Read the full manual. Read the fine manual. Read the flippin' manual.
Whatever explanation you like to use for the popular acronym “RTFM,” the point remains – it’s very important to read the manual. For me, this was an idea handed down by my grandfather and one that was (and continues to be) quite counter-intuitive to my personality type.
One of the bikes my grandfather built (Skarke is his last name).
My grandfather is a computer engineer who worked for Hewlett-Packard for many years (before that spending time in the military as a radio operator). He is the very definition of meticulous. Whether he’s working on one of his hobbies like live steam locomotives, gunsmithing, photography, archery, building custom road bikes (see above), or just trying to fix something around the house, his degree of planning is truly an art form. I have always been in awe of his ability to sit down and just figure something out. It’s remarkable.
Part of this ability stems from his keen desire to just understand things – which is where reading the manual comes in to play. I will always remember as a kid, when I would get a present that had a manual, he would insist we sit down and go through the manual from cover to cover before even starting to unbox it.
Today, I still have to resist the urge to just start ripping into things as soon as I get them, but reading the manual has proved invaluable over the years.
I had a bit of fun with the Heaterizer manual
A few days back, OpenSource.com posted an article called “RTFM? How to Write a Manual Worth Reading”. As one of SparkFun’s content producers (and an avid believer in RTFM), this struck a chord with me. It’s worth a read if you ever need to write a manual of your own, or just want to get some insight into the thought process behind writing a manual.
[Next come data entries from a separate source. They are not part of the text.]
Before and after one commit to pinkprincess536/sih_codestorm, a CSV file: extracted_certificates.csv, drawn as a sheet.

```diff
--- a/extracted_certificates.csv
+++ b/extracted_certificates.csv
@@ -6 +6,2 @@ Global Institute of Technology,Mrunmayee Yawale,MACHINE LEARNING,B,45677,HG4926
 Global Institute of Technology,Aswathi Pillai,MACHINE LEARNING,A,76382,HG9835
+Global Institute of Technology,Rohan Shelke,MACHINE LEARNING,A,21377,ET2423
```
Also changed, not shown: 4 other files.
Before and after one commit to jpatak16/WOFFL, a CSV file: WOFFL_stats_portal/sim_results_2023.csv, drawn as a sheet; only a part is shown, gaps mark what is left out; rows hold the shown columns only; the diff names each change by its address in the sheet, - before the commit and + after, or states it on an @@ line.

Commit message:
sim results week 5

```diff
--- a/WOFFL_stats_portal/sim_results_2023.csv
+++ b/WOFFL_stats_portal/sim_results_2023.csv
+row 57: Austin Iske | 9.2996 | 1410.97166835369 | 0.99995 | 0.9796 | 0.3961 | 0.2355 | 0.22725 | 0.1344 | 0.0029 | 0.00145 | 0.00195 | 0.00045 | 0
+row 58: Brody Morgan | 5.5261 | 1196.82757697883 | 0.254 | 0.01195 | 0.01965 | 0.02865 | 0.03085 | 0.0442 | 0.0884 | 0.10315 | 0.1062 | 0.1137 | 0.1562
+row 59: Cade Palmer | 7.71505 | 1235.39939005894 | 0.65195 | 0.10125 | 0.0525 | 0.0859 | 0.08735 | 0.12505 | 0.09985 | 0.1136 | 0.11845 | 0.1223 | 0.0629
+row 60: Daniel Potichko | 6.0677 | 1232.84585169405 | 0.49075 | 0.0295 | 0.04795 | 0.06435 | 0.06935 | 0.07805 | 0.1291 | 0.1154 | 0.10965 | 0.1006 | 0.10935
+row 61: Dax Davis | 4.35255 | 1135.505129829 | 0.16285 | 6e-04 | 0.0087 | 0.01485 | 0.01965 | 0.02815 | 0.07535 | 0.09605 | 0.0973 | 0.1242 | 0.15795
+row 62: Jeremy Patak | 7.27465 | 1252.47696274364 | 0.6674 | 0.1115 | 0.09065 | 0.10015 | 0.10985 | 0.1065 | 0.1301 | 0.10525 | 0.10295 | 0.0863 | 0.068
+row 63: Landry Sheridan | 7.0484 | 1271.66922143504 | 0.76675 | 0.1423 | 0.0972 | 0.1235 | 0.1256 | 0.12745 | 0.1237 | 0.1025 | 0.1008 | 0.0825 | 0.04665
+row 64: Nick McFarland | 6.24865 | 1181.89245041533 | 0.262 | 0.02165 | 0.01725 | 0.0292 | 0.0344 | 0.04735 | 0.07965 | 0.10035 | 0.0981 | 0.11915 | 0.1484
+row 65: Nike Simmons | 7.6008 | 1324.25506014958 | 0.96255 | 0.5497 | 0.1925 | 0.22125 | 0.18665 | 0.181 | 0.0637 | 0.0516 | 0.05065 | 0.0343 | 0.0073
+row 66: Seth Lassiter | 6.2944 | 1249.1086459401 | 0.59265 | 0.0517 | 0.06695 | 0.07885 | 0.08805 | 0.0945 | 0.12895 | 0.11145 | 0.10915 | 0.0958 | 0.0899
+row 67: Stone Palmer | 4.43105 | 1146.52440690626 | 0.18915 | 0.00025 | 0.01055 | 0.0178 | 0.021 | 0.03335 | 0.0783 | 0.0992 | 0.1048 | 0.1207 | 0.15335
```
It’ll also give you some appreciation for a really well-written manual – I know it did for me.